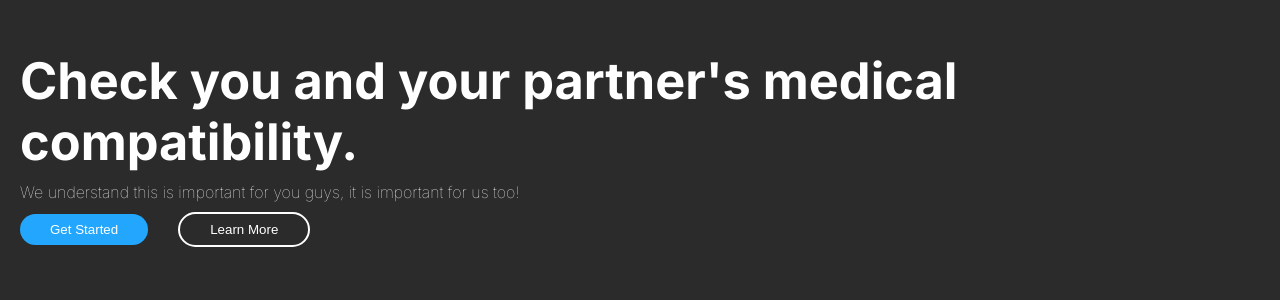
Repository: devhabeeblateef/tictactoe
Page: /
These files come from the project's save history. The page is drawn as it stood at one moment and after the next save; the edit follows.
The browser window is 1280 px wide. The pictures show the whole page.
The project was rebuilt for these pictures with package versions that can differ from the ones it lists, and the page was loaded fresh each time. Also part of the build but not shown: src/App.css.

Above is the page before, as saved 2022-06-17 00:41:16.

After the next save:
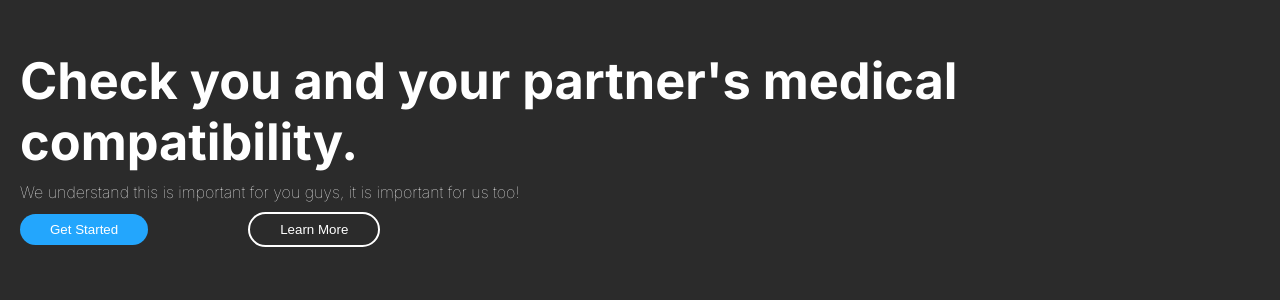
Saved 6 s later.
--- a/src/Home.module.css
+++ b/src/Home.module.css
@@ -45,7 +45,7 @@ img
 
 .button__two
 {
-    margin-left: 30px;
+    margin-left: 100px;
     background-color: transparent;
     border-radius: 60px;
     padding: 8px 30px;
...
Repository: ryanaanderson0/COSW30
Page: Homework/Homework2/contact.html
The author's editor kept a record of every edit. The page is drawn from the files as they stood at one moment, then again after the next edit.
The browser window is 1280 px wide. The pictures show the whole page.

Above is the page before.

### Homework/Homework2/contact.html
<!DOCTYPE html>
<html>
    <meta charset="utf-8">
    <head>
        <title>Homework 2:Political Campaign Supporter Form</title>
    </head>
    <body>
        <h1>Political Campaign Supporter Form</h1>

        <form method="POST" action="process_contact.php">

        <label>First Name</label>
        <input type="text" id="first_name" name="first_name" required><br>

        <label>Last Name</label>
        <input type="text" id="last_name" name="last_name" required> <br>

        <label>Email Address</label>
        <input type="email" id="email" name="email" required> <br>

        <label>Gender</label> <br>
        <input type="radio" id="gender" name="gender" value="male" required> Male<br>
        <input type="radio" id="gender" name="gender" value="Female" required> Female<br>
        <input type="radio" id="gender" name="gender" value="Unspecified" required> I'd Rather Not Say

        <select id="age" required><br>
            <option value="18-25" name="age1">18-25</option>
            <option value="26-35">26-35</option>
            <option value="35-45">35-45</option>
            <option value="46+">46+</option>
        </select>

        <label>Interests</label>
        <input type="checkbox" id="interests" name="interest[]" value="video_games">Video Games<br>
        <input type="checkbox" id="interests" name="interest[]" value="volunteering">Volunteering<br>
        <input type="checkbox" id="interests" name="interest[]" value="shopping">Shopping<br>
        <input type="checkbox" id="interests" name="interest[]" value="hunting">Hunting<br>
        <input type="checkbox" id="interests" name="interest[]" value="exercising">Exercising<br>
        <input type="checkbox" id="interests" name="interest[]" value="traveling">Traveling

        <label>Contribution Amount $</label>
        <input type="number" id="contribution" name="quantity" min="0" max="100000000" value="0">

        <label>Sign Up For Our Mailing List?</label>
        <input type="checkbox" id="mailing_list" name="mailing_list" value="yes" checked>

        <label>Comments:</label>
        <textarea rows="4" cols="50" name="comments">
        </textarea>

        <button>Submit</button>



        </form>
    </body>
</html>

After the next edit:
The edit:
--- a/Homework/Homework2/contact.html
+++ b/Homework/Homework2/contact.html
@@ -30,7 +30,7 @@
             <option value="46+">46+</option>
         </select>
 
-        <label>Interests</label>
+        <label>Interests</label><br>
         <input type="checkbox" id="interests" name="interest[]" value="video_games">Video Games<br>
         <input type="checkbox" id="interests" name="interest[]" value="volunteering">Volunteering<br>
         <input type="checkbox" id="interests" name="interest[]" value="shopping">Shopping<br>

TASK GOAL: Going through the records above, count the lines that hold the string "select" and give only the total.

WRITTEN REPLY: 3